*Records for the exercise*:
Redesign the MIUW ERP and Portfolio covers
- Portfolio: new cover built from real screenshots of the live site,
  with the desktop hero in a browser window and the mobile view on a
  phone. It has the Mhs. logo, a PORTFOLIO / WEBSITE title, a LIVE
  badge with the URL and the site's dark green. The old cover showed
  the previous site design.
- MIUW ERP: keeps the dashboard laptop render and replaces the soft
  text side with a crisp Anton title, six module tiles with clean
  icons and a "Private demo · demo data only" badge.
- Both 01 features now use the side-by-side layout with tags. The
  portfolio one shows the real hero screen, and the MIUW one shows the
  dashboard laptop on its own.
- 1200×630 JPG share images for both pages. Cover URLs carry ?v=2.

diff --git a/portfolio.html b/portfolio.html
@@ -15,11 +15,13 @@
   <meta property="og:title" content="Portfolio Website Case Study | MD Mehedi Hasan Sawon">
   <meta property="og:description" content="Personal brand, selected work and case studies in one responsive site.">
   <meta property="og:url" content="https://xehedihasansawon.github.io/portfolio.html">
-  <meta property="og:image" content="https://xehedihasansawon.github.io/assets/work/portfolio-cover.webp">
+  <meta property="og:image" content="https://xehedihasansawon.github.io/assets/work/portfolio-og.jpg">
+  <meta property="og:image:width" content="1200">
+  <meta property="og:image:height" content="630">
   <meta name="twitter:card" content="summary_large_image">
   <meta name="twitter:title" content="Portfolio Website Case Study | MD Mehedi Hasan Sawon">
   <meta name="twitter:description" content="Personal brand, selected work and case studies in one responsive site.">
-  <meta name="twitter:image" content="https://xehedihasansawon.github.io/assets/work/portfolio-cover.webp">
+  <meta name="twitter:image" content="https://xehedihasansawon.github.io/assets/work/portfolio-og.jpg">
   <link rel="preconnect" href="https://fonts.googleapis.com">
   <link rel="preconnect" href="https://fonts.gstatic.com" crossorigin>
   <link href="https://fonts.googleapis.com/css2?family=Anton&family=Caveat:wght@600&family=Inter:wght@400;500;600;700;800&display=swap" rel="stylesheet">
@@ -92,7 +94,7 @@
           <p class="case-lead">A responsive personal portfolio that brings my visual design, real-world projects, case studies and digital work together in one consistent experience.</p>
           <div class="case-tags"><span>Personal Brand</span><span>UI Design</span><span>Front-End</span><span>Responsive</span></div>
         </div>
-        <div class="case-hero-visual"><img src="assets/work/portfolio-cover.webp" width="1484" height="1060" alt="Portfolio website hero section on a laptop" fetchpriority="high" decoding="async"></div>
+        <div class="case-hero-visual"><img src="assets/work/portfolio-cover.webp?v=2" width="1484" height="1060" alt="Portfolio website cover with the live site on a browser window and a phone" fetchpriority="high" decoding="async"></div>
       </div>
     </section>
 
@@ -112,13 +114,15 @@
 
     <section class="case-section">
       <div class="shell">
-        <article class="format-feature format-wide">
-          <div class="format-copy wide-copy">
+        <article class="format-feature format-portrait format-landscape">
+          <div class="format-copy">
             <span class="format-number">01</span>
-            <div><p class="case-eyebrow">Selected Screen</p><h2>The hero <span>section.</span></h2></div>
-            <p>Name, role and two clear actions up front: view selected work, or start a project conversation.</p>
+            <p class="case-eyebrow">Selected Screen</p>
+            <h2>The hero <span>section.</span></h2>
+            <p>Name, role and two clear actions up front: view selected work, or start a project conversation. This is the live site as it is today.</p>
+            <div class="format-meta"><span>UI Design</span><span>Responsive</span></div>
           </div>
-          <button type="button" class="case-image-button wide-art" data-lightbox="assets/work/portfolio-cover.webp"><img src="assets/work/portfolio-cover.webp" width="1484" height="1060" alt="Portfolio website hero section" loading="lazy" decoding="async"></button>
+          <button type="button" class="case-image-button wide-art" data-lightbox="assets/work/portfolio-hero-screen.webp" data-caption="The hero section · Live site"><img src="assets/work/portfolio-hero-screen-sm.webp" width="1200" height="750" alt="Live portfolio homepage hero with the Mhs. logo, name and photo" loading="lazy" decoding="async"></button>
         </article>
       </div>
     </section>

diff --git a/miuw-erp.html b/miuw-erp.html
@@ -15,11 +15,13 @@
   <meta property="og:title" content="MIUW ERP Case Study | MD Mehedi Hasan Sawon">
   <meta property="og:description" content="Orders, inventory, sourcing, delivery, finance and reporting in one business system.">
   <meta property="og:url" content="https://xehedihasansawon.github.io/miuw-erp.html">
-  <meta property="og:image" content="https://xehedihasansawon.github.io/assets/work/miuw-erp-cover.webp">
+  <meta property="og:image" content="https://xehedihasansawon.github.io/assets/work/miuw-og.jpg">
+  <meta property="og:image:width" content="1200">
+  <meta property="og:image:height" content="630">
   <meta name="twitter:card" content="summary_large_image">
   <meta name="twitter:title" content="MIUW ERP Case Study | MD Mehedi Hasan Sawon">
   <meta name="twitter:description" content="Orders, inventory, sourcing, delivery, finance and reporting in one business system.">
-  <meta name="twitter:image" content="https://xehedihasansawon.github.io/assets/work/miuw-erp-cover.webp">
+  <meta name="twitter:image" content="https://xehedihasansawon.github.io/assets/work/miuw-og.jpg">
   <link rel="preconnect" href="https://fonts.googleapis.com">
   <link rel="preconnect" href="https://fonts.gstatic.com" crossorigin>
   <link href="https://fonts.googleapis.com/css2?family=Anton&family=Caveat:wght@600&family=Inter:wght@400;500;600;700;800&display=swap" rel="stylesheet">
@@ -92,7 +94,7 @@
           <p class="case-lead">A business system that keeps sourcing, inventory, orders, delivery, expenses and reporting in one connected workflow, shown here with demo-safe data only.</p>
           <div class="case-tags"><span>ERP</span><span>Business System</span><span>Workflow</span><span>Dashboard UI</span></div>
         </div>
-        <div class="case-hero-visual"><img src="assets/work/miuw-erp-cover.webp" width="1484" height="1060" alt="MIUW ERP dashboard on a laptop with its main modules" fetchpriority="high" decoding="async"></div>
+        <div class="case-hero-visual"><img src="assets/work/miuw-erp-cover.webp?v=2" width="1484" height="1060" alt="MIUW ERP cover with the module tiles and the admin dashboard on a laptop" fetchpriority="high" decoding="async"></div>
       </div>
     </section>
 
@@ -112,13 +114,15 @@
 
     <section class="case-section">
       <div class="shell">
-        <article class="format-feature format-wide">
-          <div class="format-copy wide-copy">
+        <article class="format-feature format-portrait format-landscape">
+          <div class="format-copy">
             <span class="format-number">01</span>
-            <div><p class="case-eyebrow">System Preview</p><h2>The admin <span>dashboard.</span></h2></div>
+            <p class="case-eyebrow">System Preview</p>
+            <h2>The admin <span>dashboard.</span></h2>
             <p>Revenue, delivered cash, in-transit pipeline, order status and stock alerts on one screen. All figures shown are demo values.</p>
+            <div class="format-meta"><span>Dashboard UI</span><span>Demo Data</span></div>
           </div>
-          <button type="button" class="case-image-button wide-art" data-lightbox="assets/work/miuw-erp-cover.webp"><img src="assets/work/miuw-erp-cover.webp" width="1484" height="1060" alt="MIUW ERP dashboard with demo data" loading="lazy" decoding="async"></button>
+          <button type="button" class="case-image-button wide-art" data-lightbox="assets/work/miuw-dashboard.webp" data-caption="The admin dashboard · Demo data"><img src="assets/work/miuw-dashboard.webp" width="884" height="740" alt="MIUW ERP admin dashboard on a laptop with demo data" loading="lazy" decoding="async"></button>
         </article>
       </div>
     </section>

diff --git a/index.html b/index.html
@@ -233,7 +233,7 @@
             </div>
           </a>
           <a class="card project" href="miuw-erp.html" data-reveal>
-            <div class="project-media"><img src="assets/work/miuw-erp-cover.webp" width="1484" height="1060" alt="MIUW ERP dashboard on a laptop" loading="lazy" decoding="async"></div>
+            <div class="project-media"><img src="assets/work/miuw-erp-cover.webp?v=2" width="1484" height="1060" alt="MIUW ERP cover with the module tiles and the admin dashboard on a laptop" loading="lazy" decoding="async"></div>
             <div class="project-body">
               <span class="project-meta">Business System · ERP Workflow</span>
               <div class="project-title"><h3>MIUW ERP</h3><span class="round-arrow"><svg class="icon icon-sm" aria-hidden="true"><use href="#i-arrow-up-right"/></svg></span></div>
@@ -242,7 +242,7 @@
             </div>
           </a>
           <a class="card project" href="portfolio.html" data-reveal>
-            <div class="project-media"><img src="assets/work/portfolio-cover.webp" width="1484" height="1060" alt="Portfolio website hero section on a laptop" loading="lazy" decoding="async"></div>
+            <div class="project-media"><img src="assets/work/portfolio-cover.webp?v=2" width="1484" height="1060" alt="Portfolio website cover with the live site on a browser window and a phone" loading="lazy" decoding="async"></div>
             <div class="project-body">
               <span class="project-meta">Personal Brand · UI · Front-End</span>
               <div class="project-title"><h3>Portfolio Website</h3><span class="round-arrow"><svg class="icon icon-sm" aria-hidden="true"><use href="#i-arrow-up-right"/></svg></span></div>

*About this exercise*: Each line of the material above that includes the word "html" counts once; give the total number alone.

*Result for this exercise*: 7